The new Prime Minister viewed the partial selection as more important than waiting for a complete slate to be acceptable. This is because his own position and his Cabinet must be approved by the deadline of the Second of November. It is better to have half a loaf now and meet the deadline and assemble the rest later than to risk the entire slate of twenty-two Ministers to be confirmed all at the same time.
Key posts remain vacant
As for these last eight Ministers, the road will be rocky to reach a decision.
The Sunni believe that they are entitled to have the Defense Minister and will likely reject any choice that is not a Sunni.

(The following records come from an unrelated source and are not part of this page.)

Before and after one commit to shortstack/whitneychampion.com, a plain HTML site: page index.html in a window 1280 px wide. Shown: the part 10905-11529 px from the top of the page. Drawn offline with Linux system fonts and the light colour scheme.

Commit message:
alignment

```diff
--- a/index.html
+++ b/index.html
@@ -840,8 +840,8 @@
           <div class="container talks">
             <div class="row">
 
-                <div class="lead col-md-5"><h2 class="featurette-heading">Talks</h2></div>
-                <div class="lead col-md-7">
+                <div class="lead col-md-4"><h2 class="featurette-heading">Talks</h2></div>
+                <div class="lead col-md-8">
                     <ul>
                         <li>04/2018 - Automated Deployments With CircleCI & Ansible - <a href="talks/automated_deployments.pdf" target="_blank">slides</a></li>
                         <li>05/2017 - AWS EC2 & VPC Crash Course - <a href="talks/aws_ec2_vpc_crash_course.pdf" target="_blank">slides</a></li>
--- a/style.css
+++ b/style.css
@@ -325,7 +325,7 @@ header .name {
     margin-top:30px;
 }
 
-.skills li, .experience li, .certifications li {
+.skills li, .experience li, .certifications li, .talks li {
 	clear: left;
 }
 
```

The Iranian bloc wants to be responsible for appointing the Interior Minister (MoI). Iran wants the new Prime Minister to choose the MoI Minister from Iraq’s Popular Mobilization Forces (PMF). The PMF has been the Iraqi militia fighting ISIS. It has been thoroughly infiltrated by Iran and, in its role of protecting the borders; the PMF facilitates Iranian illicit activities and movement across the entire Northern Middle East. This was a huge sticking point with many Parliamentarians and led to a deferred decision.
Also the new PM pledged to completely change the cabinet, holding over no current Ministers. This pledge he was able to keep. Sadly but necessarily, the good went with the bad. Mohammed Shi’ia al Sudani, the former Minister of Work and acting Minister of Industry was swept out with the old. Mohammed al Sudani is known to me from my time in the Maysan Province where he was the Provincial Governor. He is honest and a good man. He is just the kind of man that belongs in government and I hope that there will be a future for him serving the Iraqi people.

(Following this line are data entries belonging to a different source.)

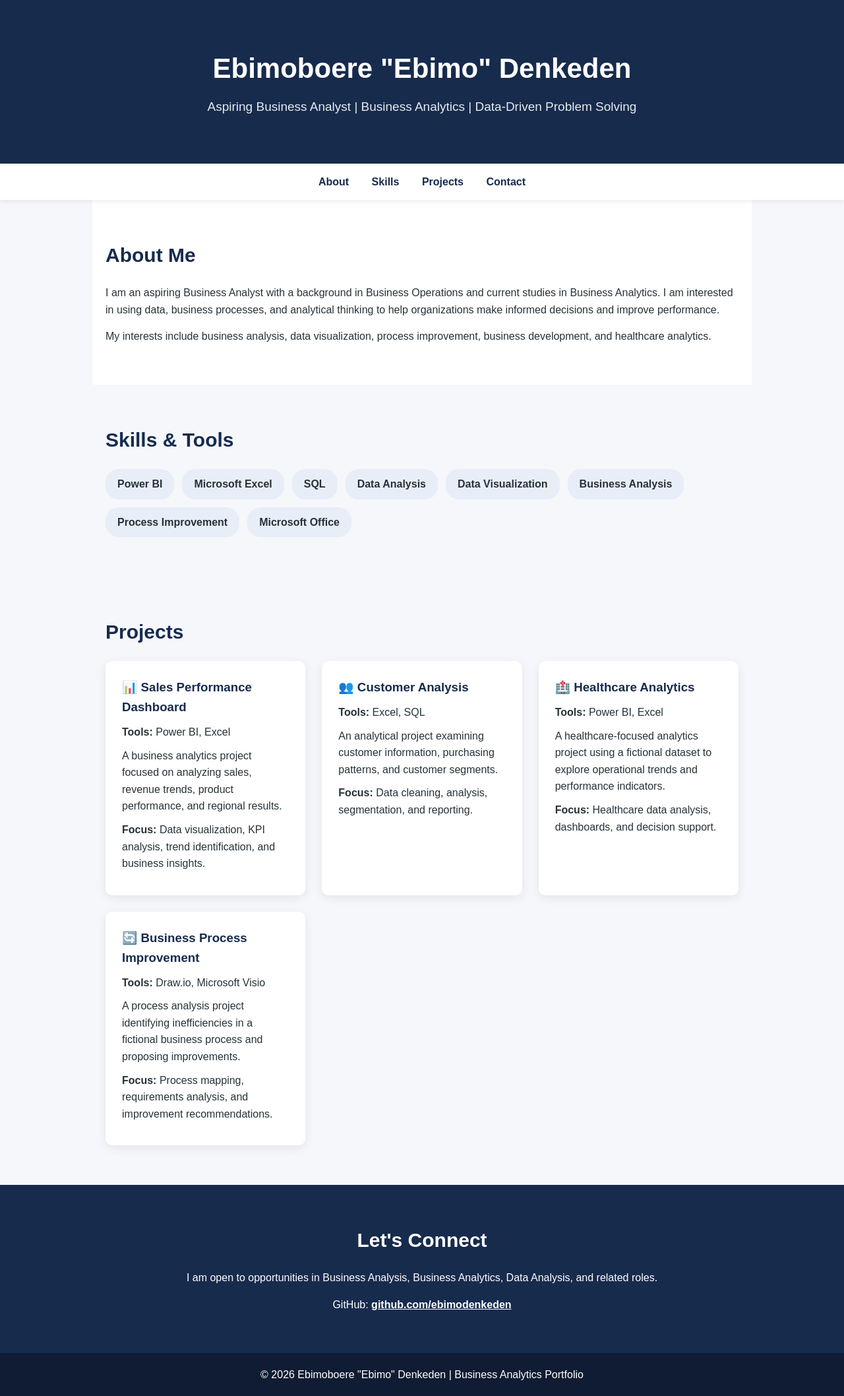
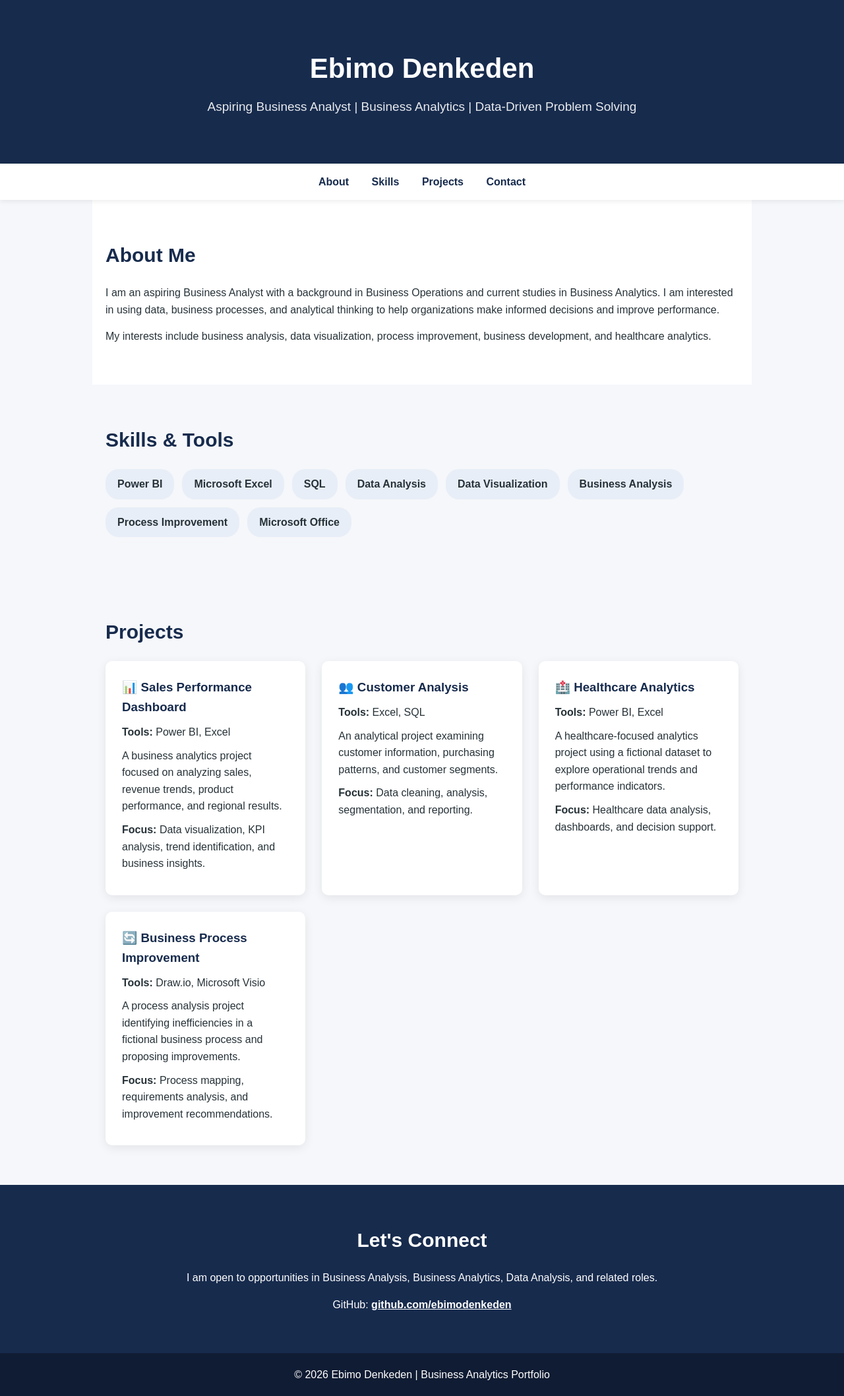
Before and after one commit to ebimodenkeden/ebimodenkeden.github.io, a plain HTML site: page index.html in a window 1280 px wide. Shown: the whole page at 66% size. Drawn offline with Linux system fonts and the light colour scheme.

Commit message:
Update index.html

```diff
--- a/index.html
+++ b/index.html
@@ -3,7 +3,7 @@
 <head>
     <meta charset="UTF-8">
     <meta name="viewport" content="width=device-width, initial-scale=1.0">
-    <title>Ebimoboere "Ebimo" Denkeden | Business Analytics Portfolio</title>
+    <title>Ebimo Denkeden | Business Analytics Portfolio</title>
 
     <style>
         * {
@@ -132,7 +132,7 @@
 <body>
 
     <header>
-        <h1>Ebimoboere "Ebimo"  Denkeden</h1>
+        <h1>Ebimo Denkeden</h1>
         <p>Aspiring Business Analyst | Business Analytics | Data-Driven Problem Solving</p>
     </header>
 
@@ -273,7 +273,7 @@
     </section>
 
     <footer>
-        © 2026 Ebimoboere "Ebimo" Denkeden | Business Analytics Portfolio
+        © 2026 Ebimo Denkeden | Business Analytics Portfolio
     </footer>
 
 </body>
```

Other frictional points in this process provide for future problems for the new Prime Minister.
First, there was no selection from the Basra Province to the cabinet. Basra is the second city of Iraq and has ordinarily been given the Ministers of Oil and Transportation. Iraq’s only port is in Basra and the people there feel that they are entitled to these Ministries because of the closeness of Basra to these issues. Also, Basra has been without a regular supply of water for some time now and there have been riots and general unrest. Abdul Mehdi must tread carefully here.
Second, the conscience of Iraq had spoken about government formation recently. Imam al Sistani recently gave a sermon “suggesting” that any new government should have several hallmarks. Among these are principally that there should be no holdovers, that the selections should be non-sectarian and that the political parties should not be the arbiters of the selection process. Abdul Mehdi was only able to meet these “suggestions” in part. Al Sistani, of course, has no formal role in the process but is ignored at the peril of the government. Their selection had better work out for all concerned or the government will almost certainly fall.
All in all, the process was a step forward to building an anti-corruption government. In hopes for the future, United States congratulated the progress of the new Prime Minister and Secretary of State Pompeo telephoned Mr. Abdul Mehdi to congratulate him and wish him well. The Western Nations have similarly signaled their approval as well.